> _DATASET_
▬▬▬▬▬▬▬▬▬▬
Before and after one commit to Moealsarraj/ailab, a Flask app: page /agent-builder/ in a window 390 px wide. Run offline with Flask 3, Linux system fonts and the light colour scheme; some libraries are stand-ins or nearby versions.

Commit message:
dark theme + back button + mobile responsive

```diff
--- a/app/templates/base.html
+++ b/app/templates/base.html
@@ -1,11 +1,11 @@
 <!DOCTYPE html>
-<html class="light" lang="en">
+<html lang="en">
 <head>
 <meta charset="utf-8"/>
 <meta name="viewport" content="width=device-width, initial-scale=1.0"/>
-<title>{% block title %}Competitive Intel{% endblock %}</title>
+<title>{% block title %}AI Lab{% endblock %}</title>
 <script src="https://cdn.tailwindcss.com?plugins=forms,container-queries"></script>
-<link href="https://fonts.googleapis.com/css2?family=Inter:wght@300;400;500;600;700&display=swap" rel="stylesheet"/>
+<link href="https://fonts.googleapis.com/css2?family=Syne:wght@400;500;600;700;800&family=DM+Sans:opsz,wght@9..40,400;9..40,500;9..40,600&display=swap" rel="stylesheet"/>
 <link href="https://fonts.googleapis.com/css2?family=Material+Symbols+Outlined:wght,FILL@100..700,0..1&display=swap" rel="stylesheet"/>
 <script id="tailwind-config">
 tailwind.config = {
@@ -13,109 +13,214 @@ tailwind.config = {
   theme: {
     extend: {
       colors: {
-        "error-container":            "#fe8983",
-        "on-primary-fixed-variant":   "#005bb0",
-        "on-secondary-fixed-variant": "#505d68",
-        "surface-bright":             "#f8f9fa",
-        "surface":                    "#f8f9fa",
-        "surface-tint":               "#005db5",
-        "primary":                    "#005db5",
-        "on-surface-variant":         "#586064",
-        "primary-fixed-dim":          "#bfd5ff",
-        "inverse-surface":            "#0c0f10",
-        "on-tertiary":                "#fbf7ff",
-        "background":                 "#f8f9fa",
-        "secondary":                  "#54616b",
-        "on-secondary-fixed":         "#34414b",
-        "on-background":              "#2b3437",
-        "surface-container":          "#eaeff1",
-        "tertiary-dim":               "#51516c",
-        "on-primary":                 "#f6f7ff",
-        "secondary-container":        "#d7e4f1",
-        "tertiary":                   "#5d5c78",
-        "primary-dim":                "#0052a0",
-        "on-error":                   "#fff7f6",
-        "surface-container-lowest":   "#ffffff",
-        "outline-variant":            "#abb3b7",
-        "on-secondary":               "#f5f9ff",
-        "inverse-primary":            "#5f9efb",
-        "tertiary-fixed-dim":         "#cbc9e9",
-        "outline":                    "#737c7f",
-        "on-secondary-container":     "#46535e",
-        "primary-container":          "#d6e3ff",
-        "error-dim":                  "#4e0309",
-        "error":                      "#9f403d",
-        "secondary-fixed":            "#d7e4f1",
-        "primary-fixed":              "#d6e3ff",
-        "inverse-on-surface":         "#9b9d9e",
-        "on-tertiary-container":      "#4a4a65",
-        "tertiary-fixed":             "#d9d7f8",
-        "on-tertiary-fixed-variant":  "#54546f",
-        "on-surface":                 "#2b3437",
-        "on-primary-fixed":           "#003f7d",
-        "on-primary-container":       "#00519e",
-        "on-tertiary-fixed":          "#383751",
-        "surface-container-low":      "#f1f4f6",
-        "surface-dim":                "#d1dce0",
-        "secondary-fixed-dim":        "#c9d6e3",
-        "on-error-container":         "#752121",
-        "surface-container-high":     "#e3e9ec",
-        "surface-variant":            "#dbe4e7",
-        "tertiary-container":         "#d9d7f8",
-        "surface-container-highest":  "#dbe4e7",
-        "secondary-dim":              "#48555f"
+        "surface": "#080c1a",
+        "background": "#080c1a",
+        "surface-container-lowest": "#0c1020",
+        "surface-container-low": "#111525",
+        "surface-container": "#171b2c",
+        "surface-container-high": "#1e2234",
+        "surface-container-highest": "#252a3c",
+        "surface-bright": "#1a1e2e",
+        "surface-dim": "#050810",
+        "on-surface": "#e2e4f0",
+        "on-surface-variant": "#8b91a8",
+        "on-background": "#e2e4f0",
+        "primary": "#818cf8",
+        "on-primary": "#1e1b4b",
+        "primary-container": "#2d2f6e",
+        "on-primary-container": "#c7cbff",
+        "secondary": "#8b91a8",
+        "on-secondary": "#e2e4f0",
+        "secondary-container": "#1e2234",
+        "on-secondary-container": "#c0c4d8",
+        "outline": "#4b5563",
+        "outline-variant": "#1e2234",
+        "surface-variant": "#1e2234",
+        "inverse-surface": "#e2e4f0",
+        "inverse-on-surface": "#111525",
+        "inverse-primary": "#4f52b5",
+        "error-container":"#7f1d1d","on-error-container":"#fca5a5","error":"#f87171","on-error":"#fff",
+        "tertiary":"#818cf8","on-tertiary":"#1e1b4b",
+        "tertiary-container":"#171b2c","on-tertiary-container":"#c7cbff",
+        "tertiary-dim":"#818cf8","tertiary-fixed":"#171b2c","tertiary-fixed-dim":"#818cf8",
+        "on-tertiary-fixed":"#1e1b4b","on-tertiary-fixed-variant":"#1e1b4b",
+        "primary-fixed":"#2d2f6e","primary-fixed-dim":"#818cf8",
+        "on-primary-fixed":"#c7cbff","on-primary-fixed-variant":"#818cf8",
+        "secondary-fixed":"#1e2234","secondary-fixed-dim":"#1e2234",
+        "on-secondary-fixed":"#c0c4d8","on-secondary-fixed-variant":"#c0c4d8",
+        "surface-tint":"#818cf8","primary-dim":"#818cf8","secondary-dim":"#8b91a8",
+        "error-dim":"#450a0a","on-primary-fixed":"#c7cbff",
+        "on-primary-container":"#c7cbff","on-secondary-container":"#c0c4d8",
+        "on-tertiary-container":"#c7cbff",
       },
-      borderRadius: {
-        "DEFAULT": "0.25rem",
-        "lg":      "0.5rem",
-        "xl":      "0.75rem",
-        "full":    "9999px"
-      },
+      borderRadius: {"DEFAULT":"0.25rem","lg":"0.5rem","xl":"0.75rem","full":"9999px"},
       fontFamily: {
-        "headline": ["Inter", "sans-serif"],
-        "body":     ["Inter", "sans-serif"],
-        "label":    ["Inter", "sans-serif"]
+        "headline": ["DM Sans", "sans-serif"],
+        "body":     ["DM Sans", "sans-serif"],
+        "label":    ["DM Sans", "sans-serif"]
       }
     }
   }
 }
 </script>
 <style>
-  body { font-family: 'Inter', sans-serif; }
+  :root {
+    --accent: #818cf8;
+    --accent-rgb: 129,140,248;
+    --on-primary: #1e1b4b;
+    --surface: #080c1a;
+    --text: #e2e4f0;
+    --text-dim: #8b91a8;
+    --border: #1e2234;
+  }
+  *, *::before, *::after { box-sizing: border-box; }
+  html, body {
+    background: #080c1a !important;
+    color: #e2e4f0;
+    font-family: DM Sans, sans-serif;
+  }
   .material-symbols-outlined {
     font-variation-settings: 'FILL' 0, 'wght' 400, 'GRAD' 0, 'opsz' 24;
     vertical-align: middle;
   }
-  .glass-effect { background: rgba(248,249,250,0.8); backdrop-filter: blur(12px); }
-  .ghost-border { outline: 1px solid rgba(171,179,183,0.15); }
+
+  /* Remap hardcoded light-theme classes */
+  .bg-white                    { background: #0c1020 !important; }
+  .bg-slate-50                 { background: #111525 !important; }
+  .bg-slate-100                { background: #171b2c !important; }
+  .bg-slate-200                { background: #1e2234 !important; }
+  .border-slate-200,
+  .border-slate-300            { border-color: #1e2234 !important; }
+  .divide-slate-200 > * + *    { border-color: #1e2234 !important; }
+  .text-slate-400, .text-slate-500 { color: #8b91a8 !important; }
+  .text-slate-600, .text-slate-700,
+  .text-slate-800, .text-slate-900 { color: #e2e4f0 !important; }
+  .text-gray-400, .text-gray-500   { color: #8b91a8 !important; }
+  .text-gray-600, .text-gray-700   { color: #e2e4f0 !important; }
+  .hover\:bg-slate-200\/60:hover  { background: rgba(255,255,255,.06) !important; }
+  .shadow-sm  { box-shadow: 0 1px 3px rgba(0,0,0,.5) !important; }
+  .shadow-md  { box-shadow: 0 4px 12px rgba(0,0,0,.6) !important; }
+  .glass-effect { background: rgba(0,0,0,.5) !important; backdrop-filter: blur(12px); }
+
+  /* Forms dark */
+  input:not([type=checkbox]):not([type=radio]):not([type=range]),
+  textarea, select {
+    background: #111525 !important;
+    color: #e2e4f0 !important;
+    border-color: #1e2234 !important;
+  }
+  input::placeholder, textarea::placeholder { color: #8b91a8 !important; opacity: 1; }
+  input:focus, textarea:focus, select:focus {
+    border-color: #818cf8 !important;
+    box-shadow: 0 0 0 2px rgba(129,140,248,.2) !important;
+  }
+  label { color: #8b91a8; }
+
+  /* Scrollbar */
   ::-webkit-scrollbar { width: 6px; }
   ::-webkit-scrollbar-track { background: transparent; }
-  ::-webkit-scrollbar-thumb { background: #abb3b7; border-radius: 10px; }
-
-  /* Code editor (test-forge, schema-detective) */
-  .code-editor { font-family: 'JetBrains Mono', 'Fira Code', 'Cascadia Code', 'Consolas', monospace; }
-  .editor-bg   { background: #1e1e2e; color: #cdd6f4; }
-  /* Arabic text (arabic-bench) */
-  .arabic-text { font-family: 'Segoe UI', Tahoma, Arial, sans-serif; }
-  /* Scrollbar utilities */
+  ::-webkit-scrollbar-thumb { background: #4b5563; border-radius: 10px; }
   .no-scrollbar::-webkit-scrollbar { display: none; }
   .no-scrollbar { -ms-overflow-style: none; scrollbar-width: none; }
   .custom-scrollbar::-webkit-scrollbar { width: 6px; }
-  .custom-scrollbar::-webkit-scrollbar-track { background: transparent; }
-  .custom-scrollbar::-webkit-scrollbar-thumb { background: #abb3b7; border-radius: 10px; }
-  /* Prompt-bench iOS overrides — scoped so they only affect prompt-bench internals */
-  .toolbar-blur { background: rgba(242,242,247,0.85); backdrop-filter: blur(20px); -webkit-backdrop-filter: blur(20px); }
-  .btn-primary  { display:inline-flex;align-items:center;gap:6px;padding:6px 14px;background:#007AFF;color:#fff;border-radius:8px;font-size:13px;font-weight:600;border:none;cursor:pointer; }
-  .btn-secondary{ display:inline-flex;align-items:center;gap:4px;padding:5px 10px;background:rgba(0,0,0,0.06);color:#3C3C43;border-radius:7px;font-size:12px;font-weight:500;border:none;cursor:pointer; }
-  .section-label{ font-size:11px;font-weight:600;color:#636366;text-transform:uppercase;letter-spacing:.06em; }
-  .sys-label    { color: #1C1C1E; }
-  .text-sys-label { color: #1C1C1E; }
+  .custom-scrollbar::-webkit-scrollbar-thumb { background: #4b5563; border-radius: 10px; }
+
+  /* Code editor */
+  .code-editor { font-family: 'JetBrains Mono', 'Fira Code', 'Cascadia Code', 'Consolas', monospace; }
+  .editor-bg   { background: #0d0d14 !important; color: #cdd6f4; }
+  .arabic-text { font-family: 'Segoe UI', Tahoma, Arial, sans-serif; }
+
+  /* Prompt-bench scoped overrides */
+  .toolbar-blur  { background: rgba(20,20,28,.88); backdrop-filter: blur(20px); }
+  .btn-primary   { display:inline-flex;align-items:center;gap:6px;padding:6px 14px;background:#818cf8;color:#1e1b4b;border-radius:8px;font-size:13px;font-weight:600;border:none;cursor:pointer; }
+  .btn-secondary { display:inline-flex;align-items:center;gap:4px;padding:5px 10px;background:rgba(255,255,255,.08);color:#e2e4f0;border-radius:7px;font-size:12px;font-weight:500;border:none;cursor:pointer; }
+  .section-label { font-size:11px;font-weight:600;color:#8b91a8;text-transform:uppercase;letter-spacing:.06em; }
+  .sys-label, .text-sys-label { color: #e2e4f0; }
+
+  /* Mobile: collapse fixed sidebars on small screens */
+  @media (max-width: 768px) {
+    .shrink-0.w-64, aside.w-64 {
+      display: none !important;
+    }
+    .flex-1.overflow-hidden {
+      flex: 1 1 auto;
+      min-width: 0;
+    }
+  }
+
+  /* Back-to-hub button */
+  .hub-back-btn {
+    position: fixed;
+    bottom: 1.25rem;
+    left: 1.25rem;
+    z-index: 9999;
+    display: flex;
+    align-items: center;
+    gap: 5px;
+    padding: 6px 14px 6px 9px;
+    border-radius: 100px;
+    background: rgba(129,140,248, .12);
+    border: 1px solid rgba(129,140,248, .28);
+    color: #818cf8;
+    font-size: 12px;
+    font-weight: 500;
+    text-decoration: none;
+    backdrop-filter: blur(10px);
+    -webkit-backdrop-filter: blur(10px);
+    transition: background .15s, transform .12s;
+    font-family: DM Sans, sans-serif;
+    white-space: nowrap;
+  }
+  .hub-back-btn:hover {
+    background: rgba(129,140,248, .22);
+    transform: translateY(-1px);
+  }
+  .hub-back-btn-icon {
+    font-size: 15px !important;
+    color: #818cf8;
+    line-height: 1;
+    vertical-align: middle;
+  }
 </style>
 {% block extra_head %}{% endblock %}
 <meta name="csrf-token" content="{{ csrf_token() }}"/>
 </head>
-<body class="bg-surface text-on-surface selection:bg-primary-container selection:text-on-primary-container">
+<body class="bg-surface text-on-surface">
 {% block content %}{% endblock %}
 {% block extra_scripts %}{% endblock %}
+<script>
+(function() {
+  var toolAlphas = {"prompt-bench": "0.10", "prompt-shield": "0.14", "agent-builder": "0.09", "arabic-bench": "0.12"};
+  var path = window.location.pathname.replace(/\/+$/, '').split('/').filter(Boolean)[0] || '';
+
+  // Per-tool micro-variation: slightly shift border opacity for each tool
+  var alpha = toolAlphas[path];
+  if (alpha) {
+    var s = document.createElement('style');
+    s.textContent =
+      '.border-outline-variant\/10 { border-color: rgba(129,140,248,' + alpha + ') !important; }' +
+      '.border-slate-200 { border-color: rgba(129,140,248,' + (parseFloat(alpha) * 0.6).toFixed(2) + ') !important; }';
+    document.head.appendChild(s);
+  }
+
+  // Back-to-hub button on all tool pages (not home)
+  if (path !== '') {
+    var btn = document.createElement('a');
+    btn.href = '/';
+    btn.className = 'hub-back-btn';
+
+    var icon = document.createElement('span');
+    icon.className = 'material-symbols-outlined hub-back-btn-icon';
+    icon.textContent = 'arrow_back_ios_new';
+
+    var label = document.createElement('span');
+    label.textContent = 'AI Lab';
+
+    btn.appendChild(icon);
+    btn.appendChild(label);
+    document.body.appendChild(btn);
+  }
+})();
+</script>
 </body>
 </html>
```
▬▬▬▬▬▬▬▬▬▬
Within the entries, find all lines holding "flex" and copy each one.

> _SOLVED EXERCISE_
-  .btn-primary  { display:inline-flex;align-items:center;gap:6px;padding:6px 14px;background:#007AFF;color:#fff;border-radius:8px;font-size:13px;font-weight:600;border:none;cursor:pointer; }
-  .btn-secondary{ display:inline-flex;align-items:center;gap:4px;padding:5px 10px;background:rgba(0,0,0,0.06);color:#3C3C43;border-radius:7px;font-size:12px;font-weight:500;border:none;cursor:pointer; }
+  .btn-primary   { display:inline-flex;align-items:center;gap:6px;padding:6px 14px;background:#818cf8;color:#1e1b4b;border-radius:8px;font-size:13px;font-weight:600;border:none;cursor:pointer; }
+  .btn-secondary { display:inline-flex;align-items:center;gap:4px;padding:5px 10px;background:rgba(255,255,255,.08);color:#e2e4f0;border-radius:7px;font-size:12px;font-weight:500;border:none;cursor:pointer; }
+    .flex-1.overflow-hidden {
+      flex: 1 1 auto;
+    display: flex;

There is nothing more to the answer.